Next has once again seen growth in online sales offset a decline in its shops, amid what it called "extremely volatile" trade in the third quarter.
The fashion retailer's website sales rose 13.2% in the three months to October, but in-store sales fell 7.7%. Overall, total sales rose 1.3%.
This continued the trend from the first six months of 2017 with online sales offsetting a fall in shop purchases.
Next's shares fell by more than 7% in early trading after the announcement.
A Next spokesman told the BBC that the company's results "mirrored the national trend" as more consumers moved online and that all retailers were having similar experiences.
In its trading update, Next predicted that sales in the fourth quarter would fall by 0.3% - the same figure by which its sales have fallen so far this year.
It said its prediction for the rest of the year "may seem pessimistic compared with our performance in the third quarter, particularly as we believe that our product ranges have continued to improve".

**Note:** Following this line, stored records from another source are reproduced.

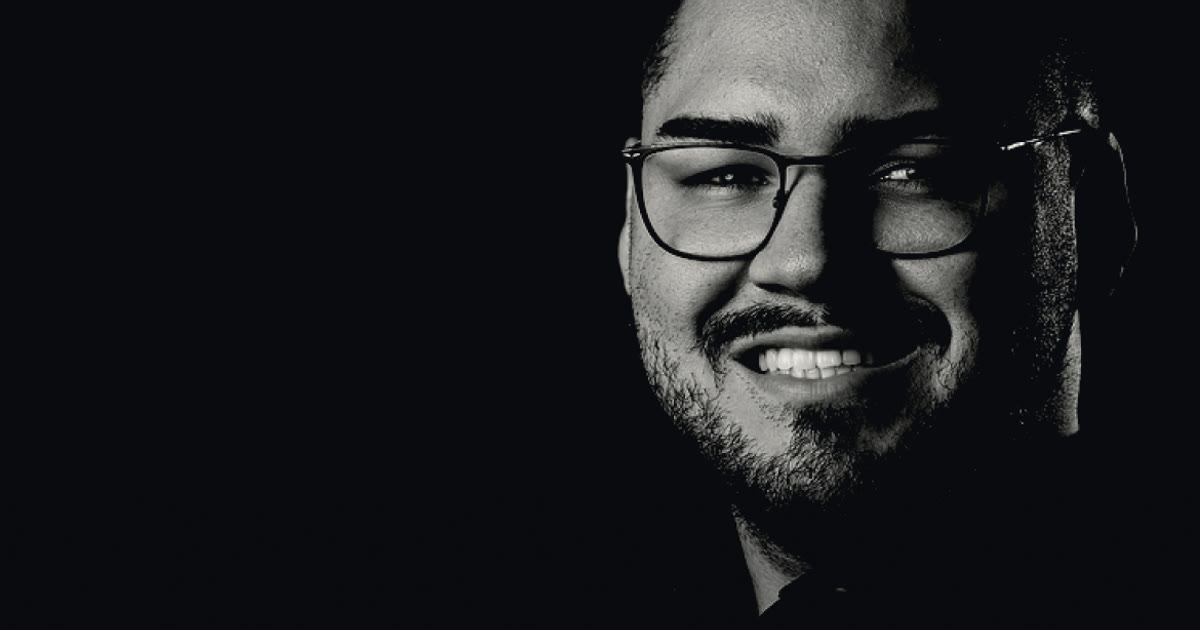
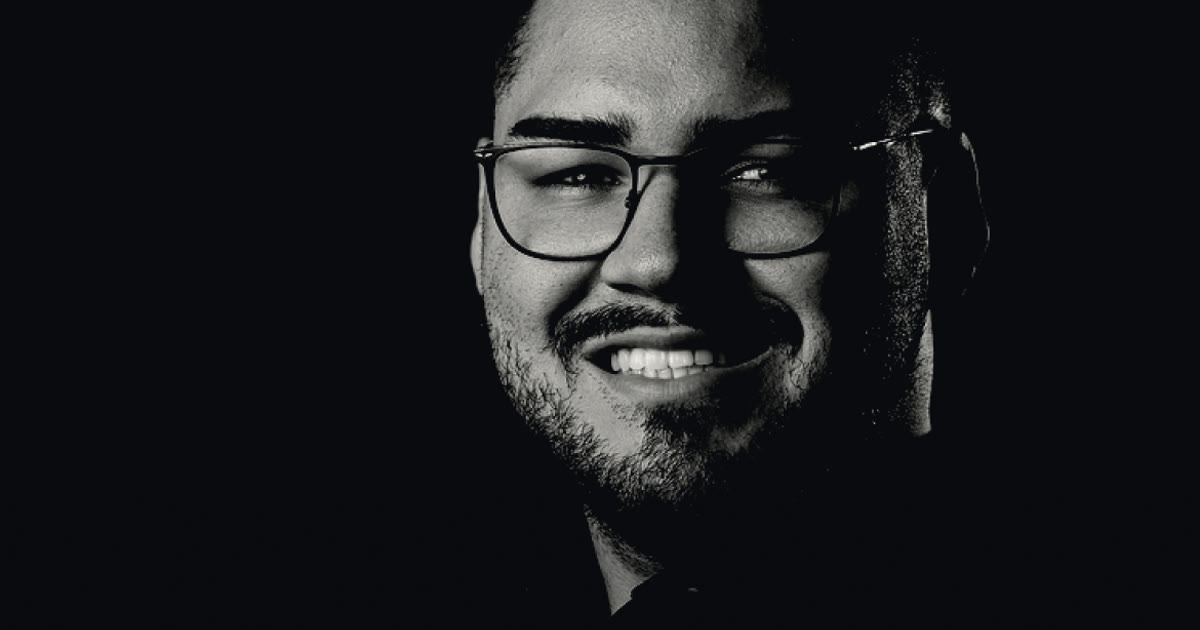
Sanfonas fechadas, botões arredondados e foto mais à esquerda

diff --git a/index.html b/index.html
@@ -47,21 +47,21 @@ img{display:block;max-width:100%}
 .faixa-grupo span{font-size:17px;font-weight:700;letter-spacing:-.01em;white-space:nowrap}
 .faixa-grupo svg{width:14px;height:14px;flex:none}
 .links{padding:40px 24px 48px;display:grid;gap:12px}
-.link{display:flex;align-items:center;gap:16px;padding:18px 20px;background:linear-gradient(90deg,#ECE7DD,#DCD6CA);transition:transform .25s ease,box-shadow .25s ease}
+.link{display:flex;align-items:center;gap:16px;padding:18px 20px;border-radius:20px;background:var(--linen);transition:transform .25s ease,box-shadow .25s ease}
 .link:hover,.link:focus-visible{transform:translateY(-2px);box-shadow:0 10px 24px -14px rgba(10,10,15,.45)}
 .link:active{transform:translateY(0) scale(.99)}
 .link-textos{flex:1;display:grid;gap:4px;min-width:0}
 .link-rotulo{font-size:10px;font-weight:600;letter-spacing:.14em;text-transform:uppercase;opacity:.55}
 .link-titulo{font-size:18px;font-weight:700;letter-spacing:-.02em;line-height:1.25}
 .link-apoio{font-size:13px;line-height:1.35;opacity:.65}
-.link-botao{width:44px;height:44px;background:linear-gradient(90deg,#24242C,#0A0A0F);display:grid;place-items:center;flex:none}
+.link-botao{width:44px;height:44px;border-radius:50%;background:var(--ink);display:grid;place-items:center;flex:none}
 .link-botao svg{width:16px;height:16px;transform:rotate(-45deg);transition:transform .25s ease}
 .link:hover .link-botao svg,.link:focus-visible .link-botao svg{transform:rotate(-45deg) translateX(3px)}
-.link-destaque{background:linear-gradient(90deg,#C10016,#8E0010);color:var(--creme);padding:24px 20px}
+.link-destaque{background:var(--carmim);color:var(--creme);padding:24px 20px}
 .link-destaque .link-rotulo{opacity:.75}
 .link-destaque .link-titulo{font-size:22px}
 .link-destaque .link-apoio{opacity:.85}
-.link-destaque .link-botao{background:linear-gradient(90deg,#FFFFFF,#EDE6D8)}
+.link-destaque .link-botao{background:var(--creme)}
 .servicos{background:var(--ink);color:var(--creme);padding:56px 24px}
 .servicos-topo{display:grid;gap:12px;padding-bottom:24px}
 .titulo-secao{font-size:32px;font-weight:700;letter-spacing:-.03em;line-height:1.05}
@@ -155,7 +155,7 @@ a:focus-visible,button:focus-visible{outline:2px solid var(--roxo);outline-offse
       <p>Se a sua marca merece mais que improviso e quer virar referência, precisa de um marketing que enxergue o todo.</p>
     </div>
     <div class="sanfona">
-      <div class="item aberto"><button class="item-botao" aria-expanded="true"><span class="item-num">01</span><span class="item-titulo">Estratégia e gestão de marcas</span><svg class="item-mais" viewBox="0 0 18 18" aria-hidden="true"><path d="M9 0V18M0 9H18" stroke="#A855F7" stroke-width="6"/></svg></button><div class="item-corpo"><div><p>Posicionamento claro, proposta de valor e uma voz coerente em cada ponto de contato. Com acompanhamento contínuo, a marca deixa de ser mais uma e vira referência.</p></div></div></div>
+      <div class="item"><button class="item-botao" aria-expanded="false"><span class="item-num">01</span><span class="item-titulo">Estratégia e gestão de marcas</span><svg class="item-mais" viewBox="0 0 18 18" aria-hidden="true"><path d="M9 0V18M0 9H18" stroke="#A855F7" stroke-width="6"/></svg></button><div class="item-corpo"><div><p>Posicionamento claro, proposta de valor e uma voz coerente em cada ponto de contato. Com acompanhamento contínuo, a marca deixa de ser mais uma e vira referência.</p></div></div></div>
       <div class="item"><button class="item-botao" aria-expanded="false"><span class="item-num">02</span><span class="item-titulo">Identidade visual</span><svg class="item-mais" viewBox="0 0 18 18" aria-hidden="true"><path d="M9 0V18M0 9H18" stroke="#A855F7" stroke-width="6"/></svg></button><div class="item-corpo"><div><p>Logo, cores, tipografia e um sistema que mantém tudo coerente. Mais do que bonita, a identidade precisa mostrar o que a marca é.</p></div></div></div>
       <div class="item"><button class="item-botao" aria-expanded="false"><span class="item-num">03</span><span class="item-titulo">Growth marketing</span><svg class="item-mais" viewBox="0 0 18 18" aria-hidden="true"><path d="M9 0V18M0 9H18" stroke="#A855F7" stroke-width="6"/></svg></button><div class="item-corpo"><div><p>Atrair novos pacientes é só uma parte. Growth também é manter quem já chegou por perto e traçar a estratégia para o negócio crescer, com decisões baseadas em dados.</p></div></div></div>
       <div class="item"><button class="item-botao" aria-expanded="false"><span class="item-num">04</span><span class="item-titulo">IA com direção criativa</span><svg class="item-mais" viewBox="0 0 18 18" aria-hidden="true"><path d="M9 0V18M0 9H18" stroke="#A855F7" stroke-width="6"/></svg></button><div class="item-corpo"><div><p>A IA potencializa o processo criativo e abre novas possibilidades. No negócio, ajuda a tomar decisões com mais clareza, otimizando processos e transformando dados em informação.</p></div></div></div>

But it said the third quarter last year was very weak with a fall in sales of 3.5%, while the Christmas period only fell by 0.4%.
Next said its sales performance in the third quarter had been "extremely volatile" and was "highly dependent on the seasonality of the weather".
So far in 2017, the retailer's online sales have gone up by 9.4% with purchases in-store falling by 7.7%.
The company said that clearance rates in its summer end-of-season sale were lower than last year and that trend had continued into the third quarter.
Sofie Willmott, senior retail analyst at GlobalData, said: "Next's first positive results in over a year are not enough to signal a long-term reliable turnaround for the High Street stalwart.
"Though the online channel continues to outstrip store performance, the rate of growth continues to slow year-on-year.
"Next must continue to invest in its online platform to meet rising consumer expectations."
Neil Wilson, a senior market analyst at ETX Capital, said: "Next had better hope that British shoppers are a little less fickle than the weather, because sales performance is so volatile the firm has no idea what to expect over the vital Christmas trading period.
"This is a worry, although there does seem to be an improving trend in sales growth throughout the year."